The green thumbs behind UCF's blooming campus
A quiet war is being waged underfoot.
Its battlefields stretch across 1,500 acres, and its combatants are the plants and trees, the birds and bees, the bugs large and small that are constantly struggling for survival. Though the skirmishes are slow and often invisible to the naked eye, the implications of these campaigns affect all of us who walk below the leafy boughs and manicured greenery of UCF.
At the vanguard of this mighty struggle are the 65 men and women of UCF Landscape and Natural Resources, a diverse crew of do-gooders dedicated to the stewardship and maintenance of the campus environment. Their mission is manifold: To protect UCF's three main land management zones from invasive species, overgrowth and fires; to maintain the 10 artificial and natural pond systems that comprise the main campus' watershed; and to ensure that the many ecosystems on campus remain both beautiful and enjoyable.
One of the generals in this long-running war is Alaina Bernard, the assistant director of LNR. Her services were commissioned 12 years ago during a period when wildfires swept unchecked through Central Florida. Her goal? To combat the growing threat that fire posed to the UCF environment.
"We were getting a lot of wildfires on campus," Bernard said. "We had about 11 in a three-year period. There became an interest in prescribed fire, which is one of the tools to mitigate wildfires. When I was in graduate school, my first primary goal was to develop a prescribed burn program and figure out how we would even do it in an urban environment."
The prescribed burn plan eventually developed into a larger land-management plan that UCF follows today. In this new paradigm, the fires she once labored to manage have become one of her greatest tools.
"We do a lot of invasive management as part of our work. There's a lot of non-native species that like to sneak into these lands if you don't manage them properly, but in an urban framework it's very hard to apply fire at the correct intervals, which is really nature's way of supporting these biotic communities," Bernard said.

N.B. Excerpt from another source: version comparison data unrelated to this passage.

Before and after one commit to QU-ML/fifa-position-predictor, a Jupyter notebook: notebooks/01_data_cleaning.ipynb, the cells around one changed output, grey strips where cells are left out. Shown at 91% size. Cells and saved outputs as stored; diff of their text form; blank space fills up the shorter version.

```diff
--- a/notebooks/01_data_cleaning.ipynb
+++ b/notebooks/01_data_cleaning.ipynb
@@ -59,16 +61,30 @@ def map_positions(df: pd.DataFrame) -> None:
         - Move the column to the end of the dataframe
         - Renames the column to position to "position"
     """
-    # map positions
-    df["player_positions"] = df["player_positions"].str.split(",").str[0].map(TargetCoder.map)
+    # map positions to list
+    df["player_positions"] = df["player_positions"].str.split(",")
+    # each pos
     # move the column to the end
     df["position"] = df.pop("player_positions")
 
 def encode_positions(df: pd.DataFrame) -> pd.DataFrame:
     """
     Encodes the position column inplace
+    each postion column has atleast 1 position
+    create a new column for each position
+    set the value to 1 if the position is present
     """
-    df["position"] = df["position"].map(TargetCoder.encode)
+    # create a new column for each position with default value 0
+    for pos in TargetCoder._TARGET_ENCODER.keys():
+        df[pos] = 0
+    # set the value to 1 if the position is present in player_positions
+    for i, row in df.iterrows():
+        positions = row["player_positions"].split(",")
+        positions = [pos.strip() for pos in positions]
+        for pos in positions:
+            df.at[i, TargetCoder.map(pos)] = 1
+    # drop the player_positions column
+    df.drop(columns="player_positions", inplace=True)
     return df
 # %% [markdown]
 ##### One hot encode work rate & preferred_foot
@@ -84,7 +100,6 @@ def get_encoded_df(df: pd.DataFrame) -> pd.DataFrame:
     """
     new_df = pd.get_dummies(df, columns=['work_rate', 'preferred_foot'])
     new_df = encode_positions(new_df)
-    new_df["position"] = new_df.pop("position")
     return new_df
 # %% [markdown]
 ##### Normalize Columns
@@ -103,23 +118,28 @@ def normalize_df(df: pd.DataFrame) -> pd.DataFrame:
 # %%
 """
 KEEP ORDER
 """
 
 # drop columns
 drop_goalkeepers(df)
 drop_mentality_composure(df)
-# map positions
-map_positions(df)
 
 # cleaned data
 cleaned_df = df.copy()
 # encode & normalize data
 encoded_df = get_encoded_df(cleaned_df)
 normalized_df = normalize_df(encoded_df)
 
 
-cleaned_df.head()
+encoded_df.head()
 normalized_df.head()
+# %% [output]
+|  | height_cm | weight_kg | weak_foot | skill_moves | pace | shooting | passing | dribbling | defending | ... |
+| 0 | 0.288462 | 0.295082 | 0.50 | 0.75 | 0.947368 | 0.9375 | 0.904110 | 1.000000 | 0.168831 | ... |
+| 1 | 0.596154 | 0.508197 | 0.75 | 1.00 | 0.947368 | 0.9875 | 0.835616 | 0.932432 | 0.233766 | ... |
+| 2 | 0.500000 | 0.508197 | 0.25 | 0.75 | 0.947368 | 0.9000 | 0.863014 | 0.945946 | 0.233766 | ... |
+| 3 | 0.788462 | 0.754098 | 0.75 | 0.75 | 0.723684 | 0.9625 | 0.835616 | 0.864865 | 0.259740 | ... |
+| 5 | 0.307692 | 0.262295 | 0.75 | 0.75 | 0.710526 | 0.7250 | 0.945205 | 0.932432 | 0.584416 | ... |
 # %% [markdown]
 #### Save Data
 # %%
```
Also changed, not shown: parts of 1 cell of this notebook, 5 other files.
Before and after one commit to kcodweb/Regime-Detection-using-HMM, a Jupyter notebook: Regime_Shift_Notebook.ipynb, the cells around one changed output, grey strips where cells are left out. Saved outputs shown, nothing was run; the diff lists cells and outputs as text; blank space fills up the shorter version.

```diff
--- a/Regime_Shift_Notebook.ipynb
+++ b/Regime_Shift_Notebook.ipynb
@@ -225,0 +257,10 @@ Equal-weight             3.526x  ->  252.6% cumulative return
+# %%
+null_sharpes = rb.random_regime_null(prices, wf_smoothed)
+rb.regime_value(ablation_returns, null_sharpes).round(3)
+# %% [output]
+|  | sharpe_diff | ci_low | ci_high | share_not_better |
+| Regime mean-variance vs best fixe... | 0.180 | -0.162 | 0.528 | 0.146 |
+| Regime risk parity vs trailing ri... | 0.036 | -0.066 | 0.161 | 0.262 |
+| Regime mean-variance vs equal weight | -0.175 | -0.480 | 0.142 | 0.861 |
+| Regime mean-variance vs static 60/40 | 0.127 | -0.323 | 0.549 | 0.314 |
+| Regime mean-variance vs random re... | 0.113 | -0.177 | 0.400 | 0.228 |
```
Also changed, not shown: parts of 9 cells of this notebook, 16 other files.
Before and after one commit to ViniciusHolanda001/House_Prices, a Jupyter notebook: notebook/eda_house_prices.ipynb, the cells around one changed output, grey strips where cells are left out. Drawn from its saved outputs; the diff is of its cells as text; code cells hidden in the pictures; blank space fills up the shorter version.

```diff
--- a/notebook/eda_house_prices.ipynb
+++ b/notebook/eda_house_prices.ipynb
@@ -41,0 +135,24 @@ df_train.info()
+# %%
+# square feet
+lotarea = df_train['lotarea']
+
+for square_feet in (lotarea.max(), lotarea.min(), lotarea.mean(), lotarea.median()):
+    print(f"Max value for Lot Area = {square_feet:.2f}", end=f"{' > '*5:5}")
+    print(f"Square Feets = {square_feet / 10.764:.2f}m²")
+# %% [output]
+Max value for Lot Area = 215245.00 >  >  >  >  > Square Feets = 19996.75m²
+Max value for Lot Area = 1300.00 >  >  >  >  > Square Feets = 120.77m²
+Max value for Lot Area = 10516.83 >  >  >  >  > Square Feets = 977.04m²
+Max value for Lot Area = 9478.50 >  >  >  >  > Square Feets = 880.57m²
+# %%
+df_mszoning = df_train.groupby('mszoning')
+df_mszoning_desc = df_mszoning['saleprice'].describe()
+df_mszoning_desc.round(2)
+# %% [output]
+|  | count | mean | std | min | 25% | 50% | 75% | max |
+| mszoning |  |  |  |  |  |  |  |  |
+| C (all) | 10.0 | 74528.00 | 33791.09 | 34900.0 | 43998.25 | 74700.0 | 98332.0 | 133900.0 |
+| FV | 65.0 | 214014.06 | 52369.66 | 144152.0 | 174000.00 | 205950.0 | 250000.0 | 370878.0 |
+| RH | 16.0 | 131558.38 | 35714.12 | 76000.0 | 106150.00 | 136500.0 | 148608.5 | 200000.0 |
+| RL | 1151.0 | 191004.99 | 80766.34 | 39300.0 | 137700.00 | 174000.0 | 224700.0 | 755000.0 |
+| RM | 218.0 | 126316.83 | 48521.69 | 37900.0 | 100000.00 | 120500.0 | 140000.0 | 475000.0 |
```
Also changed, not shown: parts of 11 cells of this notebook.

When they aren't snuffing out fires or burning away invidious pests, the members of LNR are concerned with the aesthetic intricacies of the environment. Assistant director Chris Kennedy is a landscape architect; under his purview are the pathways, plantings and areas of tree-lined shade that crisscross campus. Like a keen-eyed strategist, he determines how best to cultivate the campus' aesthetic appearance and the needs of its students as they travel across its many acres of land.
"There have been studies done across all campuses that [say] up to 60 percent of students select the university they're going to go to based on the way the campus looks," Kennedy said. "The first impression counts. A good experience requires space, it requires shade, it requires all these aesthetic qualities that we're concerned with."
Much of Kennedy's work is concerned with pathways and the flow of foot traffic across campus. Is a pathway wide enough to accommodate all its users? Does it have sufficient shade? Is it far enough from the root systems of trees, which will lift up and damage concrete?
In addition to maintaining the aesthetic unity of campus, Kennedy ensures that there is sufficient groundwater to irrigate the local environment. The stormwater cycle drains into 10 basins that are under control of the St. John's Water Management District. Kennedy also affirms that construction on campus meets district guidelines.
"We carry permits for permeous and impermeous use," he said. "Permeous is anything that water can penetrate; impermeous is something like a parking lot, a building, something that's going to shed water somewhere other than where a raindrop lands. The more impermeous [areas] you have, the more you have to account for where it goes. Too much impermeous work leads to flooding and erosion. It's our job to always maintain a balance between the two."
If Bernard and Kennedy are the brains of the LNR, then men like Daniel Smith, one of the organization's 35 groundskeepers, are its hands and eyes. Each morning, just after sunrise, Smith hops into his green cart to patrol the area between Parking Information and the Reflecting Pond, keeping its pathways impeccable and clear from debris.
"Each area has different priority levels. Priority level one is mine: Anything less than the best is missing the mark. You have to have a mindset of excellence to get the result they're looking for. In my experience, if you're not shooting for perfection, [then] you're falling short," Smith said.
Workers like Smith supply just one fraction of the thousands of man hours of labor necessary to maintain the campus environment. Without them, it would be only a matter of time before UCF was consumed by the wild and untamed state of nature from whence it sprang.
Bernard Wilchusky is the Editor-in-Chief for the Central Florida Future. Follow him on Twitter at @cameradudeman or email him at BernardW@CentralFloridaFuture.com.